● **WORK REQUEST**: Set down every entry once more, character for character.

Version comparison data
== == ==

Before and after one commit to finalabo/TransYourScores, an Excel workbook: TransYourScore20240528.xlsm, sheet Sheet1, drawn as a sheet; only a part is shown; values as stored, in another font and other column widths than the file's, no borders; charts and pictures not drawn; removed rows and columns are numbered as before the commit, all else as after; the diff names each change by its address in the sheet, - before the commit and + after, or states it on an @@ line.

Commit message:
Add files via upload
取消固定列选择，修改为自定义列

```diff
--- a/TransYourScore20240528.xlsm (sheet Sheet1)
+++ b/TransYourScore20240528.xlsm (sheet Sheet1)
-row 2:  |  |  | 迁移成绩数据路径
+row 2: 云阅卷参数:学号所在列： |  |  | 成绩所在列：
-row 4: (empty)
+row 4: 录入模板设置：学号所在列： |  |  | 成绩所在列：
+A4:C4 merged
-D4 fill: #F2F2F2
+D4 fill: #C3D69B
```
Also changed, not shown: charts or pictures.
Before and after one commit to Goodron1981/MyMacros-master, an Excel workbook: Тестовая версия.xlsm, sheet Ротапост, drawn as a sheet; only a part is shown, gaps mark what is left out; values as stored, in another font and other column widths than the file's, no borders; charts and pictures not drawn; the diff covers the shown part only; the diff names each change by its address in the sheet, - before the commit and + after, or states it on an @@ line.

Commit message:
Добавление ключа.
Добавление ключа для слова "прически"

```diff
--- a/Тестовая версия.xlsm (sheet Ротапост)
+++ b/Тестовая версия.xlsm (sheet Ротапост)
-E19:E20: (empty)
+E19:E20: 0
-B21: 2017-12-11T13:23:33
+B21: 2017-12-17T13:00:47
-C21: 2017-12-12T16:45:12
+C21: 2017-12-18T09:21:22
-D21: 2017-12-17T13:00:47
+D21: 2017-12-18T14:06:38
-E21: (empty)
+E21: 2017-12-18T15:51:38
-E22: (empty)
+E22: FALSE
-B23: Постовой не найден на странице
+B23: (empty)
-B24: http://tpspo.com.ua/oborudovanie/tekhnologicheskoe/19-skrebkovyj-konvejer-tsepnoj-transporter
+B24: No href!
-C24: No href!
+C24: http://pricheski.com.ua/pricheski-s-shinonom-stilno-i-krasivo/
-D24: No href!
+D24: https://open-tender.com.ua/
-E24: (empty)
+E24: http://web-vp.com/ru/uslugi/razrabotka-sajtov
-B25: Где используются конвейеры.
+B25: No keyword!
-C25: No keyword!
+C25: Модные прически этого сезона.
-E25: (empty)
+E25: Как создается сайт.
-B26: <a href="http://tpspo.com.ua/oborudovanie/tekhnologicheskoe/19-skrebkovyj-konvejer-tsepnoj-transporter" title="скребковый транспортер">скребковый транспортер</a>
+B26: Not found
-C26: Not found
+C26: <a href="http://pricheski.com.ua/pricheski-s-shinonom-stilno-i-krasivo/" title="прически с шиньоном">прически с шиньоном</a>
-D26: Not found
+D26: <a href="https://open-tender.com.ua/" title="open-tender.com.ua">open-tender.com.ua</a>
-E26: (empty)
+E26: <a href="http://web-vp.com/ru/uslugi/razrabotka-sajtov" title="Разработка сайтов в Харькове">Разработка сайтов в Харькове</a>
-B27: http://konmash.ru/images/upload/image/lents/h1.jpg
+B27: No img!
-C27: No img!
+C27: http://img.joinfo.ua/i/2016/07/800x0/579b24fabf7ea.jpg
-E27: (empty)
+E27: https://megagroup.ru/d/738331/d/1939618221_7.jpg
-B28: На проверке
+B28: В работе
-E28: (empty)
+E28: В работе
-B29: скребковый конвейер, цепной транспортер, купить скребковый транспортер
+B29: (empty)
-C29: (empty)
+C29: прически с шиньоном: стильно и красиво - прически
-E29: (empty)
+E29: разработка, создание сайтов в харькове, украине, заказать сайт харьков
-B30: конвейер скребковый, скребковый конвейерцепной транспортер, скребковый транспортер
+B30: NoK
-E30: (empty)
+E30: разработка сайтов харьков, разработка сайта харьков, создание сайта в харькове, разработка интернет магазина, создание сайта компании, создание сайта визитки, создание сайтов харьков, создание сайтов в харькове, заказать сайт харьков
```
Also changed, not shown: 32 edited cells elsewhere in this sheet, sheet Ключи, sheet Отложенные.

== == ==

● **RESPONSE AREA**:
Before and after one commit to finalabo/TransYourScores, an Excel workbook: TransYourScore20240528.xlsm, sheet Sheet1, drawn as a sheet; only a part is shown; values as stored, in another font and other column widths than the file's, no borders; charts and pictures not drawn; removed rows and columns are numbered as before the commit, all else as after; the diff names each change by its address in the sheet, - before the commit and + after, or states it on an @@ line.

Commit message:
Add files via upload
取消固定列选择，修改为自定义列

```diff
--- a/TransYourScore20240528.xlsm (sheet Sheet1)
+++ b/TransYourScore20240528.xlsm (sheet Sheet1)
-row 2:  |  |  | 迁移成绩数据路径
+row 2: 云阅卷参数:学号所在列： |  |  | 成绩所在列：
-row 4: (empty)
+row 4: 录入模板设置：学号所在列： |  |  | 成绩所在列：
+A4:C4 merged
-D4 fill: #F2F2F2
+D4 fill: #C3D69B
```
Also changed, not shown: charts or pictures.
Before and after one commit to Goodron1981/MyMacros-master, an Excel workbook: Тестовая версия.xlsm, sheet Ротапост, drawn as a sheet; only a part is shown, gaps mark what is left out; values as stored, in another font and other column widths than the file's, no borders; charts and pictures not drawn; the diff covers the shown part only; the diff names each change by its address in the sheet, - before the commit and + after, or states it on an @@ line.

Commit message:
Добавление ключа.
Добавление ключа для слова "прически"

```diff
--- a/Тестовая версия.xlsm (sheet Ротапост)
+++ b/Тестовая версия.xlsm (sheet Ротапост)
-E19:E20: (empty)
+E19:E20: 0
-B21: 2017-12-11T13:23:33
+B21: 2017-12-17T13:00:47
-C21: 2017-12-12T16:45:12
+C21: 2017-12-18T09:21:22
-D21: 2017-12-17T13:00:47
+D21: 2017-12-18T14:06:38
-E21: (empty)
+E21: 2017-12-18T15:51:38
-E22: (empty)
+E22: FALSE
-B23: Постовой не найден на странице
+B23: (empty)
-B24: http://tpspo.com.ua/oborudovanie/tekhnologicheskoe/19-skrebkovyj-konvejer-tsepnoj-transporter
+B24: No href!
-C24: No href!
+C24: http://pricheski.com.ua/pricheski-s-shinonom-stilno-i-krasivo/
-D24: No href!
+D24: https://open-tender.com.ua/
-E24: (empty)
+E24: http://web-vp.com/ru/uslugi/razrabotka-sajtov
-B25: Где используются конвейеры.
+B25: No keyword!
-C25: No keyword!
+C25: Модные прически этого сезона.
-E25: (empty)
+E25: Как создается сайт.
-B26: <a href="http://tpspo.com.ua/oborudovanie/tekhnologicheskoe/19-skrebkovyj-konvejer-tsepnoj-transporter" title="скребковый транспортер">скребковый транспортер</a>
+B26: Not found
-C26: Not found
+C26: <a href="http://pricheski.com.ua/pricheski-s-shinonom-stilno-i-krasivo/" title="прически с шиньоном">прически с шиньоном</a>
-D26: Not found
+D26: <a href="https://open-tender.com.ua/" title="open-tender.com.ua">open-tender.com.ua</a>
-E26: (empty)
+E26: <a href="http://web-vp.com/ru/uslugi/razrabotka-sajtov" title="Разработка сайтов в Харькове">Разработка сайтов в Харькове</a>
-B27: http://konmash.ru/images/upload/image/lents/h1.jpg
+B27: No img!
-C27: No img!
+C27: http://img.joinfo.ua/i/2016/07/800x0/579b24fabf7ea.jpg
-E27: (empty)
+E27: https://megagroup.ru/d/738331/d/1939618221_7.jpg
-B28: На проверке
+B28: В работе
-E28: (empty)
+E28: В работе
-B29: скребковый конвейер, цепной транспортер, купить скребковый транспортер
+B29: (empty)
-C29: (empty)
+C29: прически с шиньоном: стильно и красиво - прически
-E29: (empty)
+E29: разработка, создание сайтов в харькове, украине, заказать сайт харьков
-B30: конвейер скребковый, скребковый конвейерцепной транспортер, скребковый транспортер
+B30: NoK
-E30: (empty)
+E30: разработка сайтов харьков, разработка сайта харьков, создание сайта в харькове, разработка интернет магазина, создание сайта компании, создание сайта визитки, создание сайтов харьков, создание сайтов в харькове, заказать сайт харьков
```
Also changed, not shown: 32 edited cells elsewhere in this sheet, sheet Ключи, sheet Отложенные.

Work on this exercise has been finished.